_Task prompt_. From the data below, report how many lines contain the word "radix", giving the number and nothing else.

[Raw data Boundary: Start]

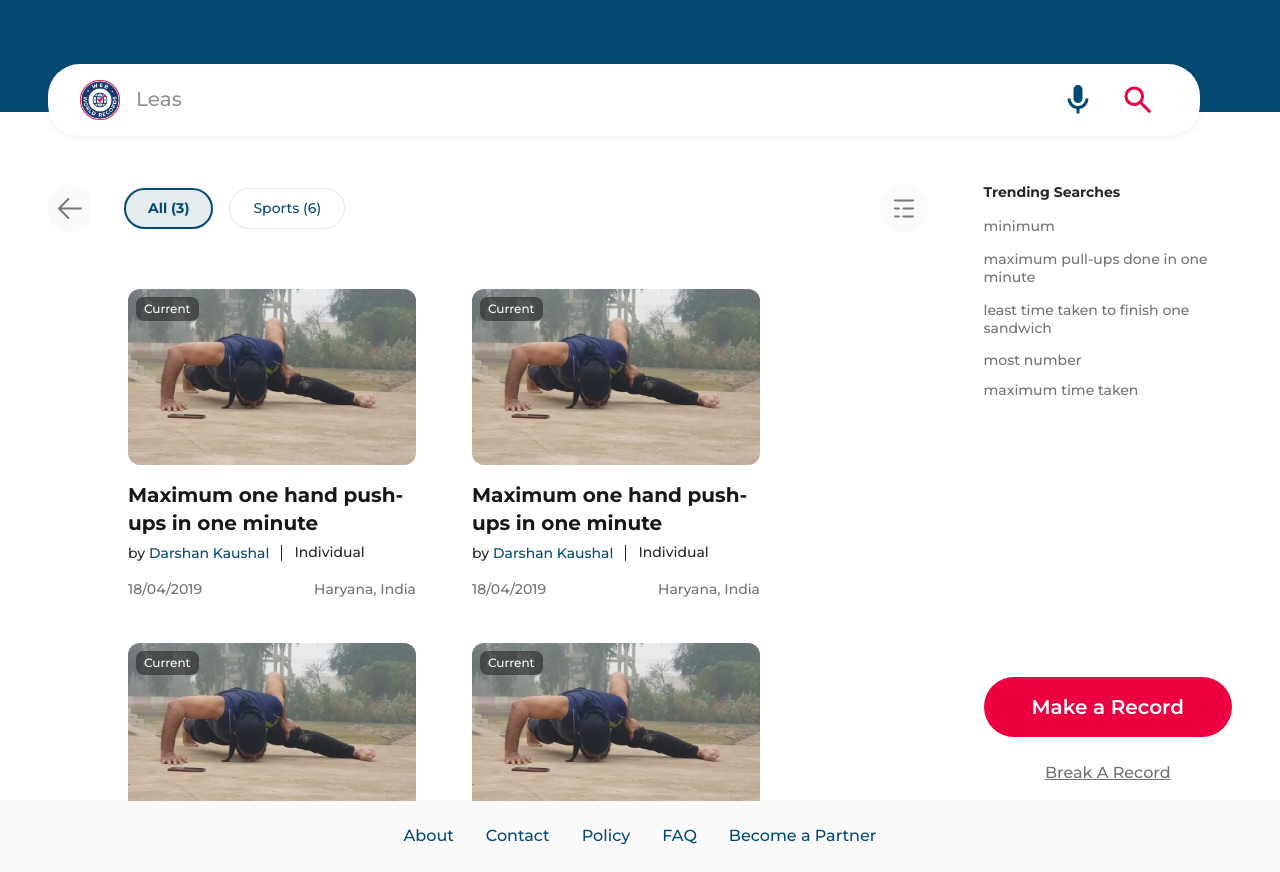
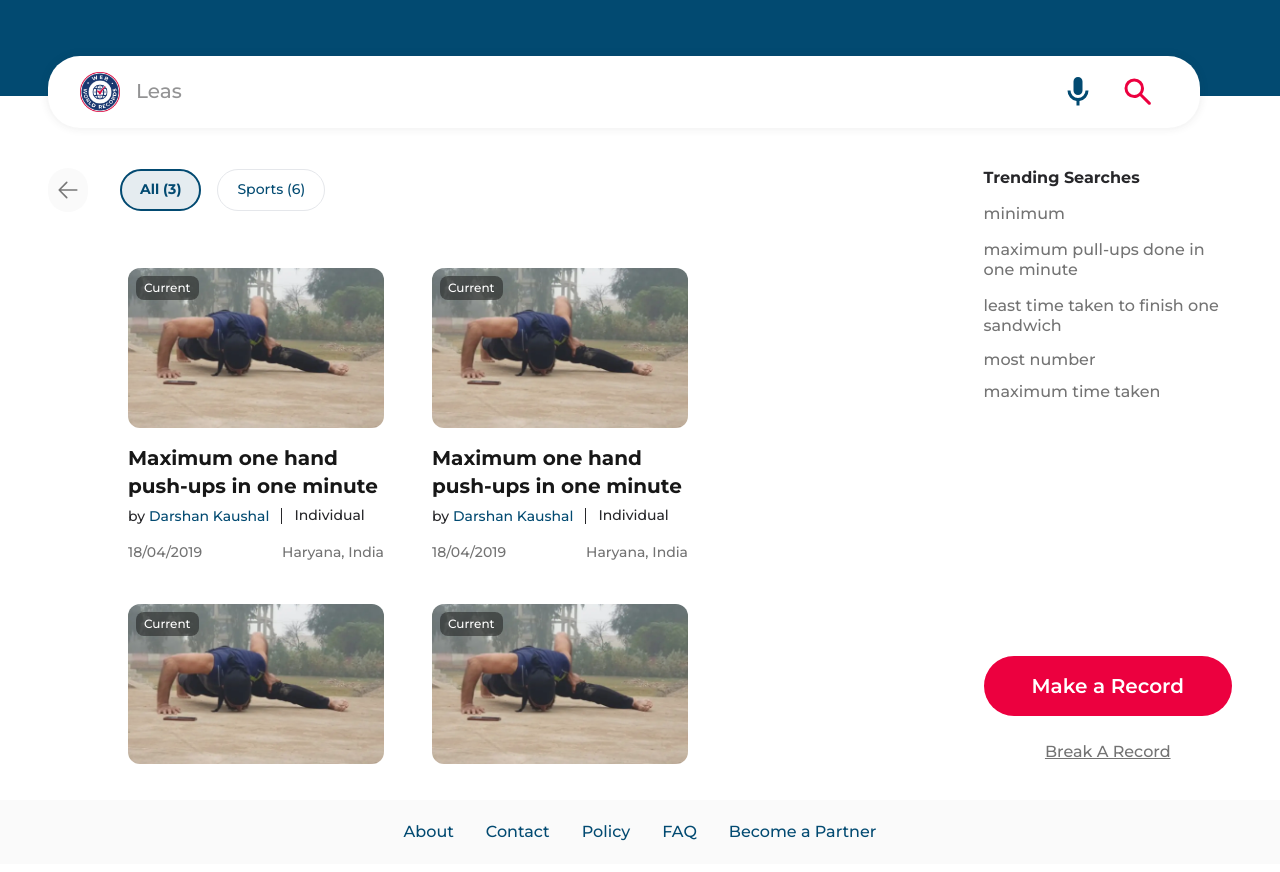
Before and after one commit to Priyansh61/WebWorldRecords, a Next.js app in the folder frontend/: page /results in a window 1280 px wide. Built offline with nearby package versions, Linux system fonts and the light colour scheme.

Commit message:
feat: added result detail page

```diff
--- a/frontend/src/app/components/cards/resultCard.tsx
+++ b/frontend/src/app/components/cards/resultCard.tsx
@@ -20,8 +20,8 @@ export default function ResultCard({
   return (
     <div className="p-4 bg-white rounded-[32px] inline-flex flex-col justify-start items-start">
       <div className="relative flex flex-col justify-center items-start gap-4">
-        <div className="w-72 h-44 flex justify-center items-center">
-          <div className="px-2 py-1.5 left-2 top-2 absolute bg-neutral-900/50 rounded-lg backdrop-blur-2xl flex items-center">
+        <div className="flex justify-center items-center">
+          <div className="flex-1 px-2 py-1.5 left-2 top-2 absolute bg-neutral-900/50 rounded-lg backdrop-blur-2xl flex items-center">
             {tag && (
               <div className="text-white text-xs font-medium leading-none">
                 {tag}
@@ -29,13 +29,13 @@ export default function ResultCard({
             )}
           </div>
           <Image
-            className="object-cover w-72 h-44 rounded-xl"
+            className="object-cover w-64 h-40 rounded-xl"
             src={cardImage}
             alt="Push-up Record" //TODO: Add alt text
           />
         </div>
         <div className="flex flex-col justify-start items-start gap-4">
-          <div className="w-72 flex flex-col justify-start items-center gap-1">
+          <div className="w-64 flex flex-col justify-start items-center gap-1">
             <div className="self-stretch justify-start text-neutral-900 text-xl font-bold">
               {title}
             </div>
--- a/frontend/src/app/components/footer/index.tsx
+++ b/frontend/src/app/components/footer/index.tsx
@@ -3,7 +3,7 @@ import Link from "next/link";
 
 export default function Footer() {
   return (
-    <footer className="py-6 bg-neutral-50 inline-flex justify-center items-center gap-8">
+    <footer className="py-5 bg-neutral-50 inline-flex justify-center items-center gap-8">
       {footerData.map((item, index) => (
         <span className="flex justify-center items-center gap-2.5" key={index}>
           <Link
--- a/frontend/src/app/components/ui/searchBar.tsx
+++ b/frontend/src/app/components/ui/searchBar.tsx
@@ -19,7 +19,7 @@ function SearchBar({
         className
       )}
     >
-      <div className="flex items-center flex-1">
+      <div className="flex items-center flex-1 w-full">
         <Image src={LOGO} width={40} height={40} alt="Logo" />
         <ReactTyped
           parseRef={(ref) => ref.current.input}
@@ -32,11 +32,12 @@ function SearchBar({
           typeSpeed={40}
           backSpeed={50}
           loop
+          className="w-full"
         >
           <input
             type={type}
             data-slot="input"
-            className="border-none shadow-none outline-none focus-visible:ring-0 focus-visible:ring-offset-0 px-4 h-full text-zinc-800 text-xl font-medium leading-loose"
+            className="border-none shadow-none outline-none focus-visible:ring-0 focus-visible:ring-offset-0 px-4 h-full text-zinc-800 text-xl font-medium leading-loose w-full"
             {...props}
           />
         </ReactTyped>
--- a/frontend/src/app/components/ui/tags.tsx
+++ b/frontend/src/app/components/ui/tags.tsx
@@ -7,7 +7,7 @@ export default function Tags({
 }) {
   return (
     <div
-      className={`px-6 py-3 ${active ? "bg-sky-900/10" : "bg-white"} rounded-[32px] outline ${active ? "outline-2 outline-offset-[-2px] outline-sky-900" : "outline-1 outline-offset-[-1px] outline-gray-200"} inline-flex justify-center items-center cursor-pointer`}
+      className={`px-5 py-3 ${active ? "bg-sky-900/10" : "bg-white"} rounded-[32px] outline ${active ? "outline-2 outline-offset-[-2px] outline-sky-900" : "outline-1 outline-offset-[-1px] outline-gray-200"} inline-flex justify-center items-center cursor-pointer`}
     >
       <span
         className={`justify-start text-sky-900 text-sm ${active ? "font-bold" : "font-medium"} leading-tight`}
--- a/frontend/src/app/layout.tsx
+++ b/frontend/src/app/layout.tsx
@@ -14,7 +14,7 @@ export default function RootLayout({
   return (
     <html lang="en">
       <body className="antialiased">
-        <div className="min-h-screen flex flex-col">
+        <div className="min-h-screen flex flex-col font-['Montserrat']">
           <div className="flex-grow">{children}</div>
           <Footer />
         </div>
--- a/frontend/src/app/page.tsx
+++ b/frontend/src/app/page.tsx
@@ -11,14 +11,14 @@ export default function Home() {
         <div className="flex justify-end">
           <Button
             variant="icon"
-            className="py-4 px-5 gap-4 mt-6 mr-5 leading-normal"
+            className="py-4 px-5 gap-3 mt-6 mr-5 leading-normal flex items-center"
           >
-            <Icon icon="mage:light-bulb" className="size-8" />
+            <Icon icon="mage:light-bulb" className="size-7 -mt-1" />
             Inspirations
           </Button>
         </div>
         <div className="flex flex-col justify-center items-center gap-4 -mt-6">
-          <Image src={LOGO} alt="Logo" className="size-36" />
+          <Image src={LOGO} alt="Logo" className="size-32" />
           <div className="self-stretch text-center justify-start">
             <span className="text-sky-900 text-3xl font-black leading-loose tracking-wider">
               MAKE IT OR{" "}
--- a/frontend/src/app/results/page.tsx
+++ b/frontend/src/app/results/page.tsx
@@ -5,32 +5,28 @@ import LeftIcon from "@/assets/icons/left-icon.svg";
 import ResultCard from "@/components/cards/resultCard";
 import CardImage from "@/assets/1.webp";
 import { Button } from "@/components/ui/button";
-import ThreeLineIcon from "@/assets/icons/three-line.svg";
 
 export default function Results() {
   return (
     <div className="h-screen">
-      <div className="h-28 bg-sky-900" />
-      <SearchBar className="left-[48px] top-[64px] absolute shadow-[0px_0px_10px_0px_rgba(51,51,51,0.10)] w-6xl" />
+      <div className="h-24 bg-sky-900" />
+      <SearchBar className="left-12 top-14 absolute shadow-[0px_0px_10px_0px_rgba(51,51,51,0.10)] w-6xl" />
       <div className="flex pt-[4.5rem] px-12 gap-14 w-full justify-between">
         <div className="flex flex-col gap-10">
           <div className="flex items-center gap-8 justify-between">
             <div className="flex gap-8 items-center">
               <div className="px-2.5 py-3 bg-neutral-50 rounded-3xl inline-flex justify-start items-center">
-                <Image src={LeftIcon} alt="left icon" />
+                <Image src={LeftIcon} alt="left icon" className="size-5" />
               </div>
               <div className="flex gap-4 items-center">
                 <Tags text="All (3)" active={true} />
                 <Tags text="Sports (6)" />
               </div>
             </div>
-            <div className="p-3.5 bg-neutral-50 rounded-3xl inline-flex justify-start items-center">
-              <Image src={ThreeLineIcon} alt="Three Line Icon" />
-            </div>
           </div>
 
           <div className="flex flex-col gap-10 pl-16 overflow-y-auto h-[calc(100vh-17rem)] scrollbar-hide">
-            <div className="flex flex-wrap gap-x-6 gap-y-3">
+            <div className="flex flex-wrap gap-x-4 gap-y-2.5">
               {Array(5)
                 .fill({
                   recordHolder: "Darshan Kaushal",
@@ -88,7 +84,7 @@ export default function Results() {
         <div className="inline-flex flex-col justify-between items-start">
           <div className="self-stretch flex flex-col justify-start items-start gap-4">
             <div className="self-stretch inline-flex justify-start items-center gap-2">
-              <div className="justify-start text-zinc-800 text-sm font-bold leading-tight">
+              <div className="justify-start text-zinc-800 text-base font-bold leading-tight">
                 Trending Searches
               </div>
             </div>
@@ -97,7 +93,7 @@ export default function Results() {
                 data-property-1="Default"
                 className="inline-flex justify-center items-center gap-2.5"
               >
-                <div className="justify-start text-neutral-500 text-sm font-medium leading-tight">
+                <div className="justify-start text-neutral-500 text-base font-medium leading-tight">
                   minimum
                 </div>
               </div>
@@ -105,7 +101,7 @@ export default function Results() {
                 data-property-1="Default"
                 className="self-stretch inline-flex justify-center items-center gap-2.5"
               >
-                <div className="flex-1 justify-start text-neutral-500 text-sm font-medium leading-tight">
+                <div className="flex-1 justify-start text-neutral-500 text-base font-medium leading-tight">
                   maximum pull-ups done in one minute
                 </div>
               </div>
@@ -113,7 +109,7 @@ export default function Results() {
                 data-property-1="Default"
                 className="self-stretch inline-flex justify-center items-center gap-2.5"
               >
-                <div className="flex-1 justify-start text-neutral-500 text-sm font-medium leading-tight">
+                <div className="flex-1 justify-start text-neutral-500 text-base font-medium leading-tight">
                   least time taken to finish one sandwich
                 </div>
               </div>
@@ -121,7 +117,7 @@ export default function Results() {
                 data-property-1="Default"
                 className="self-stretch inline-flex justify-center items-center gap-2.5"
               >
-                <div className="flex-1 justify-start text-neutral-500 text-sm font-medium leading-none">
+                <div className="flex-1 justify-start text-neutral-500 text-base font-medium leading-none">
                   most number
                 </div>
               </div>
@@ -129,7 +125,7 @@ export default function Results() {
                 data-property-1="Default"
                 className="self-stretch inline-flex justify-center items-center gap-2.5"
               >
-                <div className="flex-1 justify-start text-neutral-500 text-sm font-medium leading-none">
+                <div className="flex-1 justify-start text-neutral-500 text-base font-medium leading-none">
                   maximum time taken
                 </div>
               </div>
--- a/frontend/tailwind.config.ts
+++ b/frontend/tailwind.config.ts
@@ -7,6 +7,20 @@ module.exports = {
   ],
   theme: {
     extend: {
+      keyframes: {
+        "accordion-down": {
+          from: { height: "0" },
+          to: { height: "var(--radix-accordion-content-height)" },
+        },
+        "accordion-up": {
+          from: { height: "var(--radix-accordion-content-height)" },
+          to: { height: "0" },
+        },
+      },
+      animation: {
+        "accordion-down": "accordion-down 0.2s ease-out",
+        "accordion-up": "accordion-up 0.2s ease-out",
+      },
       fontFamily: {
         sans: ["Montserrat", "sans-serif"],
       },
```
Also changed, not shown: frontend/src/app/results/[id]/page.tsx (added, +160 -0 lines), frontend/src/assets/pushup.webp (added).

[Raw data Boundary: End]

_Exercise response_. 2